The EPA has opened hearings on the safety of the farm herbicide atrazine and some Minnesota farmers are defending the product.
The Natural Resources Defense Council says atrazine is known to be harmful to wildlife and probably to humans. The herbicide is used primarily to kill grassy and broadleaf weeds in corn fields. Atrazine is the most commonly detected water pollutant in U.S. agricultural regions.
But Warren Formo with the Minnesota Agricultural Water Coalition, said the trend is improving.
"Educational efforts and best management practices developed by farmers and organizations have helped to reduce the concentrations of atrazine in our waters," Formo said.
Tim Dritz, vice president of the Minnesota Corn Growers Association, said atrazine already cleared exhaustive studies. He said the herbicide is a key component in modern farming practices intended to save fuel and conserve soil.

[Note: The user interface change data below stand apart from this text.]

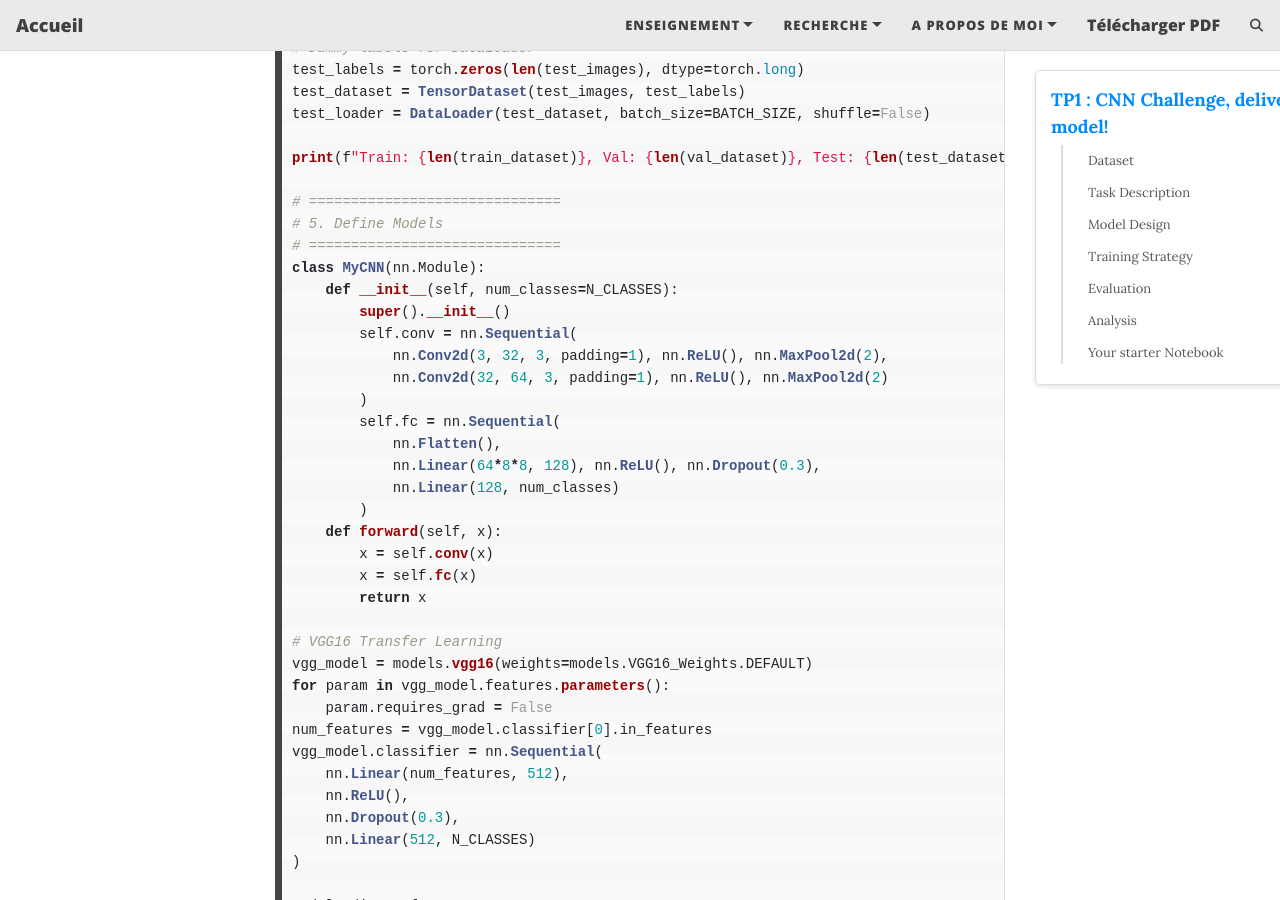
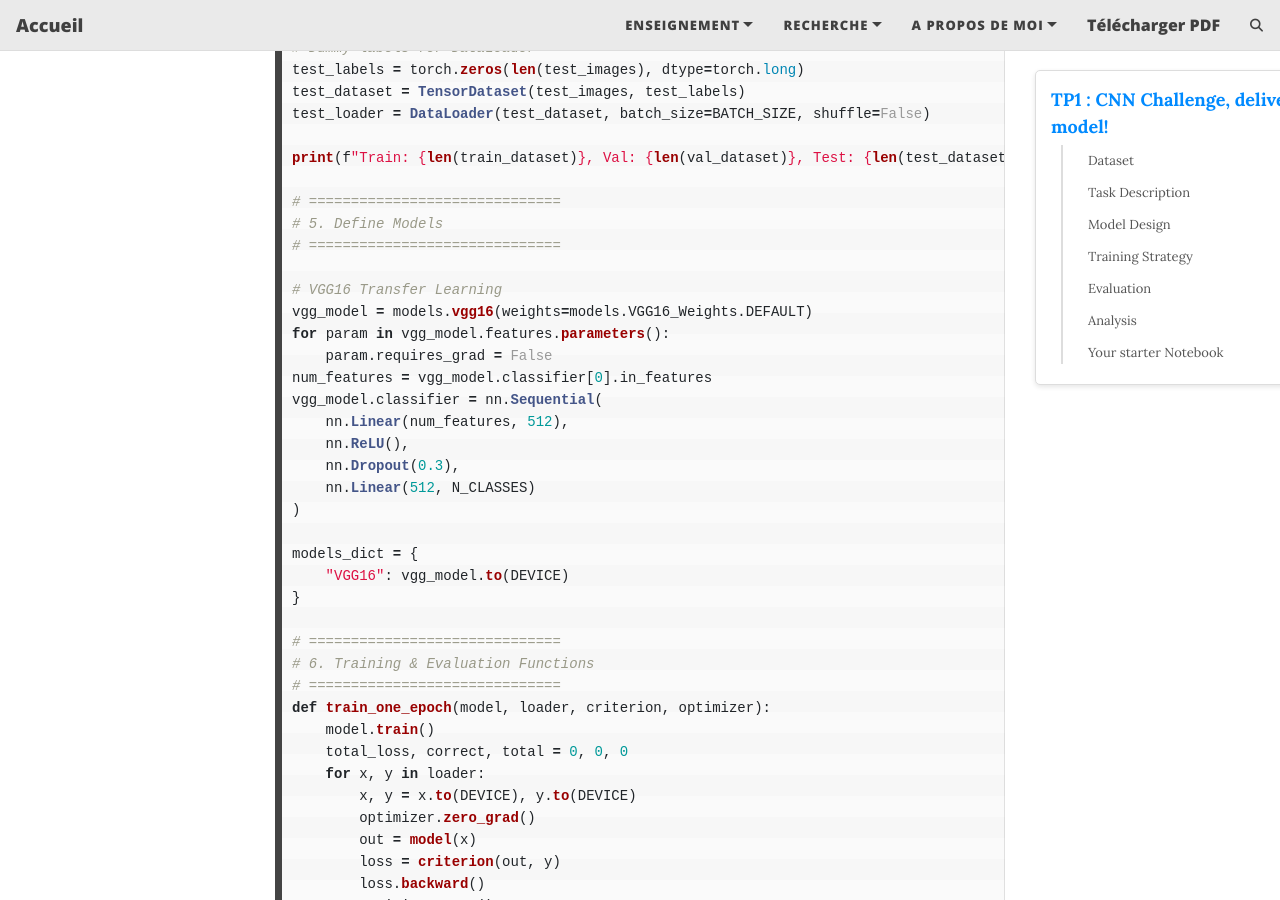
Before and after one commit to MariemZaouali/mariemzaouali.github.io, a Jekyll site: the page built from _posts/2025-11-13-genAITp1.md, in a window 1280 px wide and 900 px high, scrolled down 3484 px. Built offline with Jekyll 4.4.1, drawn with Linux system fonts in a browser that asks for light colours; comment, search, counter and statistics services are not loaded.

Commit message:
Update 2025-11-13-genAITp1.md

```diff
--- a/_posts/2025-11-13-genAITp1.md
+++ b/_posts/2025-11-13-genAITp1.md
@@ -131,22 +131,6 @@ print(f"Train: {len(train_dataset)}, Val: {len(val_dataset)}, Test: {len(test_da
 # ==============================
 # 5. Define Models
 # ==============================
-class MyCNN(nn.Module):
-    def __init__(self, num_classes=N_CLASSES):
-        super().__init__()
-        self.conv = nn.Sequential(
-            nn.Conv2d(3, 32, 3, padding=1), nn.ReLU(), nn.MaxPool2d(2),
-            nn.Conv2d(32, 64, 3, padding=1), nn.ReLU(), nn.MaxPool2d(2)
-        )
-        self.fc = nn.Sequential(
-            nn.Flatten(),
-            nn.Linear(64*8*8, 128), nn.ReLU(), nn.Dropout(0.3),
-            nn.Linear(128, num_classes)
-        )
-    def forward(self, x):
-        x = self.conv(x)
-        x = self.fc(x)
-        return x
 
 # VGG16 Transfer Learning
 vgg_model = models.vgg16(weights=models.VGG16_Weights.DEFAULT)
```
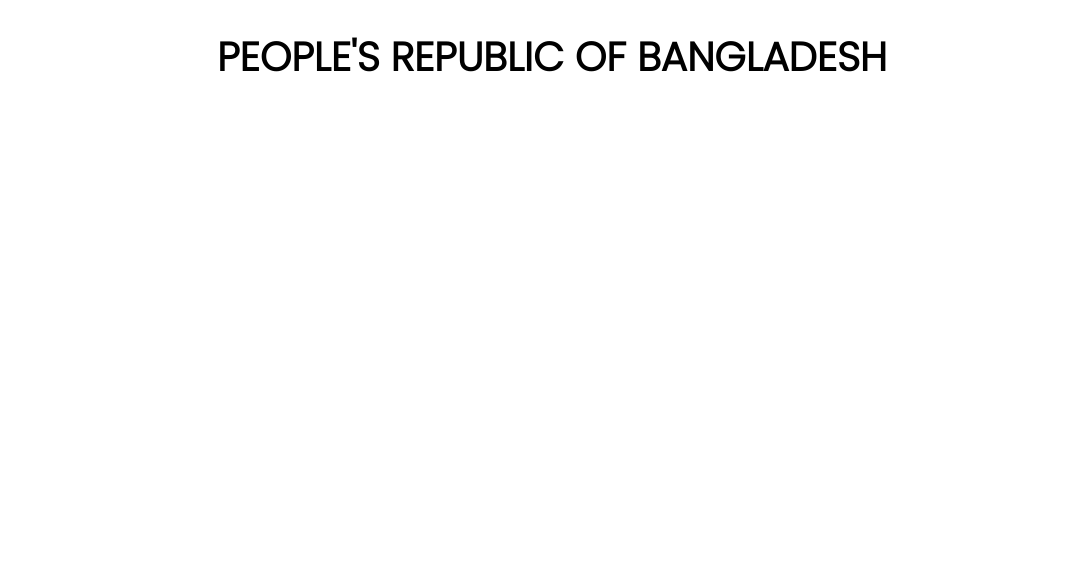
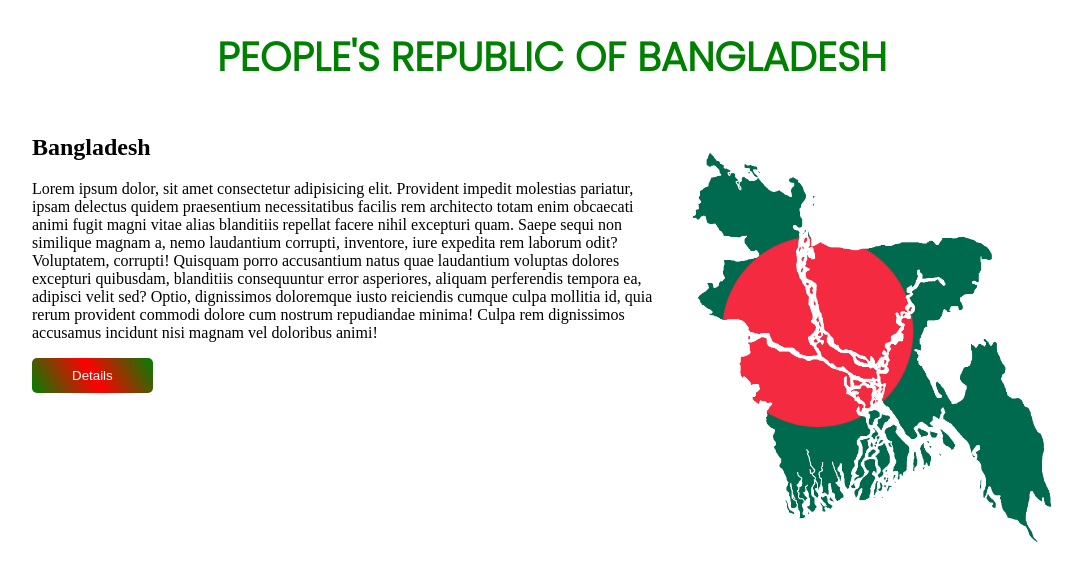
Before and after one commit to Sabik52/bagladesh-project, a plain HTML site: page index.html in a window 1280 px wide. Shown: the whole page, without its empty margins (88-1170 px from the left). Drawn offline with Linux system fonts and the light colour scheme.

Commit message:
section one added

```diff
--- a/index.html
+++ b/index.html
@@ -15,8 +15,26 @@
 
 
 <body>
-    <h1>PEOPLE'S REPUBLIC OF BANGLADESH</h1>
+    <h1 class="heading">PEOPLE'S REPUBLIC OF BANGLADESH</h1>
 
+    <section class="heading-content">
+        <div class="left-section">
+            <h1>Bangladesh</h1>
+            <p>Lorem ipsum dolor, sit amet consectetur adipisicing elit. Provident impedit molestias pariatur, ipsam
+                delectus quidem praesentium necessitatibus facilis rem architecto totam enim obcaecati animi fugit magni
+                vitae alias blanditiis repellat facere nihil excepturi quam. Saepe sequi non similique magnam a, nemo
+                laudantium corrupti, inventore, iure expedita rem laborum odit? Voluptatem, corrupti! Quisquam porro
+                accusantium natus quae laudantium voluptas dolores excepturi quibusdam, blanditiis consequuntur error
+                asperiores, aliquam perferendis tempora ea, adipisci velit sed? Optio, dignissimos doloremque iusto
+                reiciendis cumque culpa mollitia id, quia rerum provident commodi dolore cum nostrum repudiandae minima!
+                Culpa rem dignissimos accusamus incidunt nisi magnam vel doloribus animi!</p>
+            <button>Details</button>
+        </div>
+        <div class="image">
+            <img src="image/map.png" alt="">
+        </div>
+
+    </section>
 </body>
 
 </html>
--- a/style.css
+++ b/style.css
@@ -3,10 +3,35 @@
     padding: 0;
 
 }
-h1{
+.heading{
     text-align: center;
     font-family: 'Poppins', sans-serif;
     font-size: 40px;
     font-weight: 700;
+    color: green;
 
 }
+.heading-content{
+    display: flex;
+    justify-content: center;
+    margin-bottom: 10px;
+
+
+
+}
+.image img{
+    width: 400px;
+    margin-right: 5%;
+
+}
+.left-section{
+    width: 50%;
+}
+button{
+    background-image: linear-gradient(60deg, green, red, green);
+    padding: 10px 40px ;
+    border: none;
+    border-radius: 5px;
+    color: white;
+    font-weight: 500;
+}
```
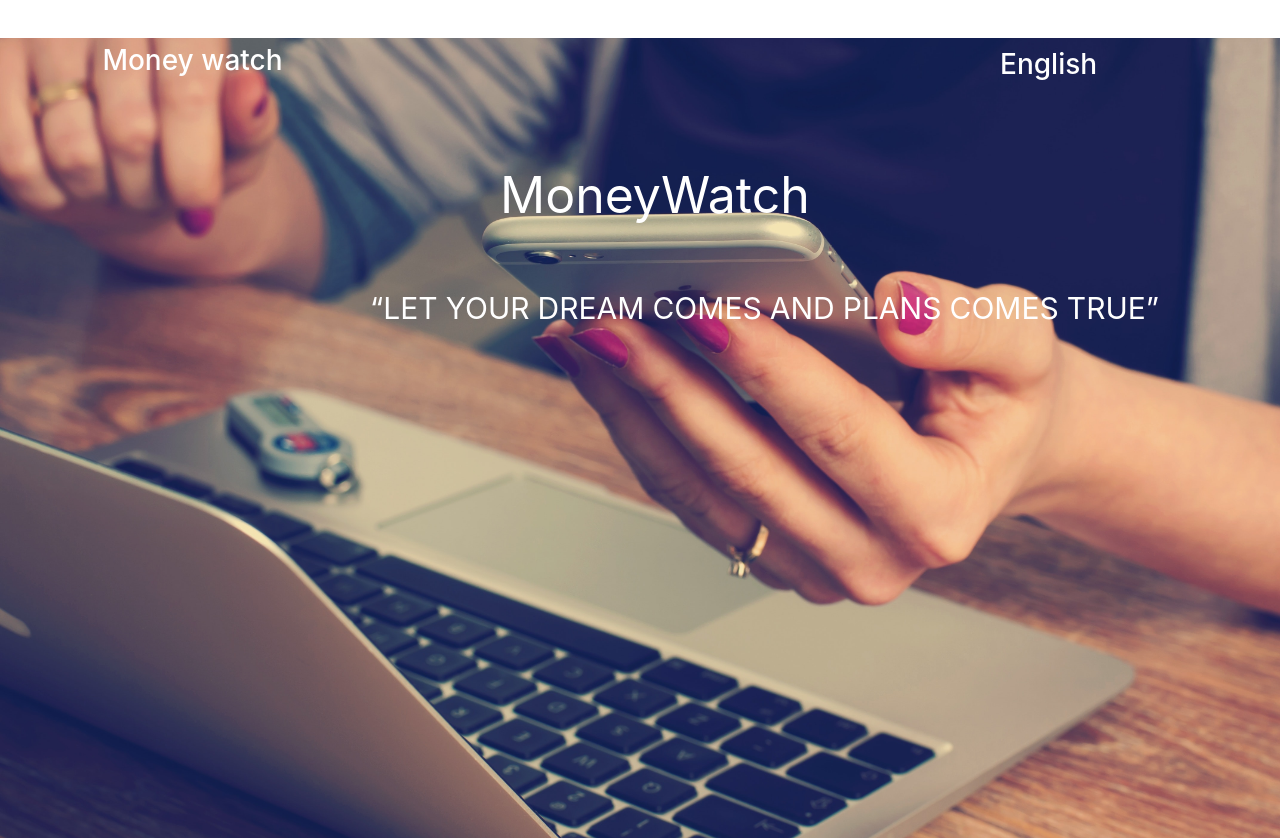
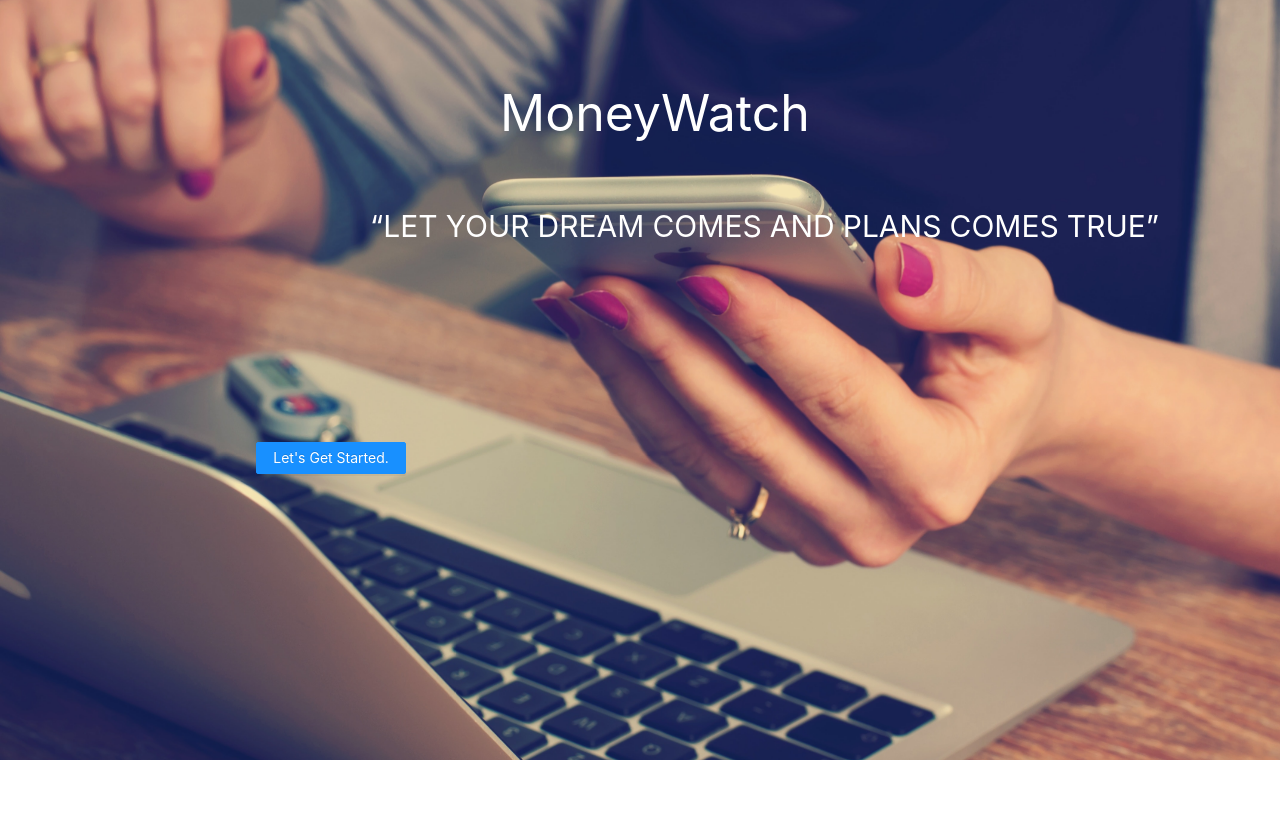
Before and after one commit to thirtsa-t/Moneywatch-UI, a React (Create React App) app: page / in a window 1280 px wide. After the commit the page ends 800 px from the top, so only its background shows below. Built offline with nearby package versions, Linux system fonts and the light colour scheme.

Commit message:
I have added the Button that Link Homepage and Mainlayout

```diff
--- a/src/Components/HomePage.js
+++ b/src/Components/HomePage.js
@@ -2,6 +2,9 @@
 import React from 'react';
 import image from '../Assets/image.jpg'
 import './index.css';
+import {Button} from 'antd';
+import {Link} from 'react-router-dom';
+
 
 
 const contentStyle = {
@@ -13,12 +16,17 @@ const Homepage=()=>{
         <div  className=' home-layout'>
 
 
-            <h1 style={{ margin: '3% 0% 0% 8%', font: '15px',color:'white' }}>Money watch
+            {/* <h1 style={{ margin: '3% 0% 0% 8%', font: '15px',color:'white' }}>Money watch */}
 
-             </h1>
+             {/* </h1> */}
              <h1 className='home'>English</h1>
              <p className='middle-paragraphy'>MoneyWatch</p>
              <p1 className='about-paragraphy'>“LET YOUR DREAM COMES  AND PLANS COMES TRUE”</p1>
+             <div>
+             <Button type="primary" htmlType="link" className="home-button">
+           <Link to="/mainlayout">Let's Get Started.</Link>
+          </Button>
+          </div>
 
 
   </div>
--- a/src/Components/MainLayout.js
+++ b/src/Components/MainLayout.js
@@ -28,9 +28,6 @@ const MainLayout=({children}) =>{
             <Menu.Item key="3" icon={<UploadOutlined />}>
               Report
             </Menu.Item>
-            <Menu.Item key="3" icon={<UploadOutlined />}>
-              Report
-            </Menu.Item>
           </Menu>
         </Sider>
         <Layout className="site-layout">
--- a/src/Components/index.css
+++ b/src/Components/index.css
@@ -47,3 +47,11 @@ opacity: 0.7 black;
     margin-left: 950px;
     margin-top: 30vh;
 }
+.home-button{
+    margin-top:15%;
+    margin-left: 20%;
+    background-color: white;
+    color: white;
+    width: 150px;
+    height: 70px;
+}
--- a/src/Views/AboutusView.js
+++ b/src/Views/AboutusView.js
@@ -1,11 +1,13 @@
 import React from 'react';
-import Aboutus from '../Components/Aboutus';
+import Aboutus from '../Components/aboutus';
 
 
 
 const AboutusView = () => {
    return(
-<Aboutus></Aboutus>
+<Aboutus>
+   <h1>Please Welcome</h1>
+</Aboutus>
    )
 }
 export default AboutusView;
```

"I personally use atrazine once in a while," Dritz said. "We have switched to conservation tillage practices over the last couple of years including strip-till and no-till. And on those acres weed control is tougher to do than in conventional tillage. You're no longer wiping them out mechanically as a lot of people do."